Meanwhile, cheers to Ferrari, which won the championship right away P.S. (Post-Schumacher) and despite key personnel changes -- and now, a dispute over fuel temperature!

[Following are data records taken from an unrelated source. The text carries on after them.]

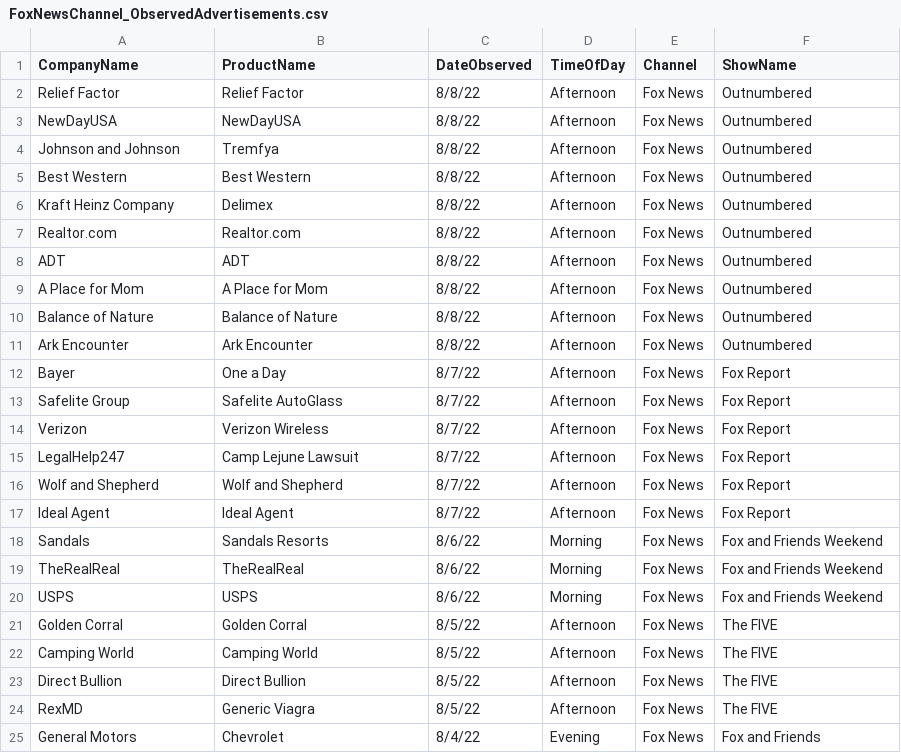
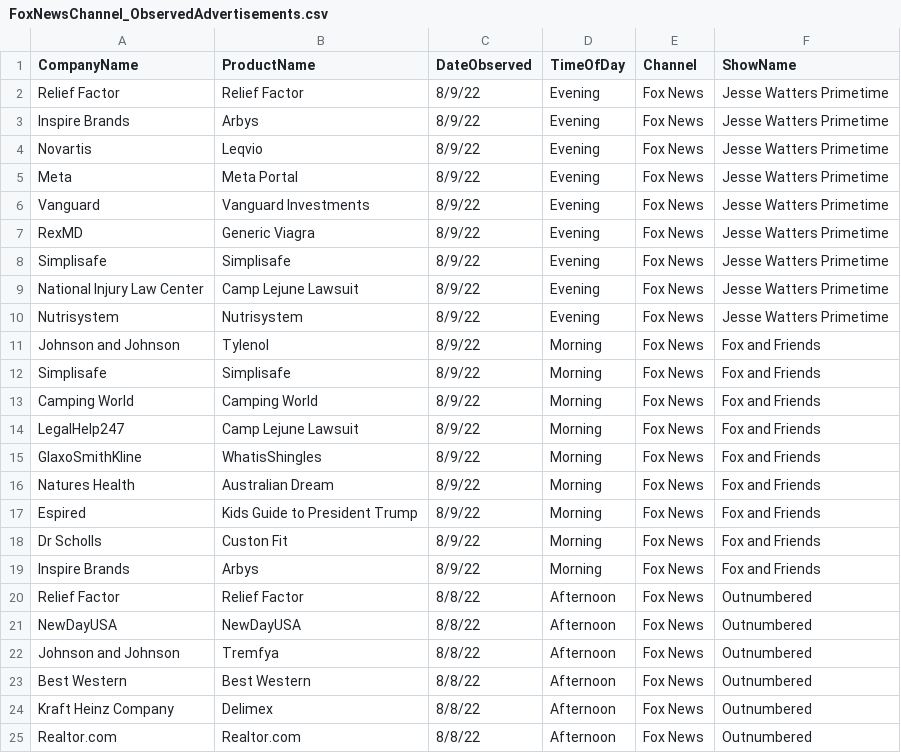
Before and after one commit to whoadvertiseson/whoadvertiseson, a CSV file: FoxNews/FoxNewsChannel_ObservedAdvertisements.csv, drawn as a sheet; only a part is shown; the shorter side is filled out with more unchanged rows; the diff names each change by its address in the sheet, - before the commit and + after, or states it on an @@ line.

Commit message:
Add files via upload

```diff
--- a/FoxNews/FoxNewsChannel_ObservedAdvertisements.csv
+++ b/FoxNews/FoxNewsChannel_ObservedAdvertisements.csv
+row 2: Relief Factor | Relief Factor | 8/9/22 | Evening | Fox News | Jesse Watters Primetime
+row 3: Inspire Brands | Arbys | 8/9/22 | Evening | Fox News | Jesse Watters Primetime
+row 4: Novartis | Leqvio | 8/9/22 | Evening | Fox News | Jesse Watters Primetime
+row 5: Meta | Meta Portal | 8/9/22 | Evening | Fox News | Jesse Watters Primetime
+row 6: Vanguard | Vanguard Investments | 8/9/22 | Evening | Fox News | Jesse Watters Primetime
+row 7: RexMD | Generic Viagra | 8/9/22 | Evening | Fox News | Jesse Watters Primetime
+row 8: Simplisafe | Simplisafe | 8/9/22 | Evening | Fox News | Jesse Watters Primetime
+row 9: National Injury Law Center | Camp Lejune Lawsuit | 8/9/22 | Evening | Fox News | Jesse Watters Primetime
+row 10: Nutrisystem | Nutrisystem | 8/9/22 | Evening | Fox News | Jesse Watters Primetime
+row 11: Johnson and Johnson | Tylenol | 8/9/22 | Morning | Fox News | Fox and Friends
+row 12: Simplisafe | Simplisafe | 8/9/22 | Morning | Fox News | Fox and Friends
+row 13: Camping World | Camping World | 8/9/22 | Morning | Fox News | Fox and Friends
+row 14: LegalHelp247 | Camp Lejune Lawsuit | 8/9/22 | Morning | Fox News | Fox and Friends
+row 15: GlaxoSmithKline | WhatisShingles | 8/9/22 | Morning | Fox News | Fox and Friends
+row 16: Natures Health | Australian Dream | 8/9/22 | Morning | Fox News | Fox and Friends
+row 17: Espired | Kids Guide to President Trump | 8/9/22 | Morning | Fox News | Fox and Friends
+row 18: Dr Scholls | Custon Fit | 8/9/22 | Morning | Fox News | Fox and Friends
+row 19: Inspire Brands | Arbys | 8/9/22 | Morning | Fox News | Fox and Friends
```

FAST LINES: The news of Shav Glick's passing was sad enough. Even sadder, for the news industry he loved, was that neither Speed Report nor Wind Tunnel acknowledged Shav's death. Thanks, SpeedFreaks and Racing Roundup Arizona, for doing the right thing . . . The IndyCar Series will join the Indianapolis Motor Speedway in sponsoring the 2008 AARWBA Journalism Contest. Prize money will increase 25 percent over the previous three-year arrangement. Thank you to my negotiating counterpart, IMS/ICS Executive VP, Communications Fred Nation . . . Last week I reported on the Big News in Indy radio, the AM-FM split by powerhouse WIBC in January. Now, BIGGER News: When that happens, Dave Wilson, the longtime "King" of afternoon drive, will switch to an 8:30-11:30 a.m. time slot. Wow! . . . Congratulations to John Cardinale, promoted to Infineon Raceway's VP for communications and marketing. John managed the track's media relations since 1998. But here's what I don't like -- The continued trend to put media/PR/communications into the same department as marketing. Memo to the sales deep-thinkers: Publicity IS selling, if you want to be honest about it, but casting PR that way by combining it with marketing is not conducive to good relationships with savvy journalists . . . I wish every PR rep would get a copy of Joe Torre's news conference last Friday and make his/her driver watch it. The former New York Yankees' manager read an informal opening statement, told a huge media gathering "I'm here as long as you need me," and answered questions for more than an hour. Torre's class and dignity tamed the notoriously tough Big Apple media . . . IHRA named Mike Perry its media relations director several weeks ago. He must be busy, because I'm still waiting for the courtesy of a reply to an E-mail I sent Oct. 8 . . . Here's the new logo for NASCAR's Nationwide Series, debuting in 2008, following 26 years of Busch beer backing. NASCAR, Nationwide and Jump Co. (interestingly, of Anheuser-Busch HQ city St. Louis), collaborated on the design. "The logo is simple yet extremely effective in delivering a completely new look to the branding of the series," said Steve Phelps, NASCAR's chief marketing officer. "It's good to be able to place a 'face' to a name now" . . . Quote of the Week (in Time magazine) from Mitt Romney's press secretary, Kevin Madden: "The biggest mistake press secretaries make is that they view the press corps as the enemy. I view them as a conduit" . . . It's been impossible for me not to notice Jenna Fryer's significant volume of Juan Montoya coverage this year. (If this keeps up, Tony Stewart might get jealous.) Last week, it reached a new level -- I'll let you decide if this is a "high" or "low" -- when in an AP Q&A, six of her nine questions were about Martinsville's hot dogs! Oh, the journalistic times in which we live.
Here's a link to my column in last Friday's Arizona Republic. It focuses on Outlaws' leader Donny Schatz and Adrian Fernandez on his first ALMS season:

[ more Blogging the Chase next Tuesday . . . ]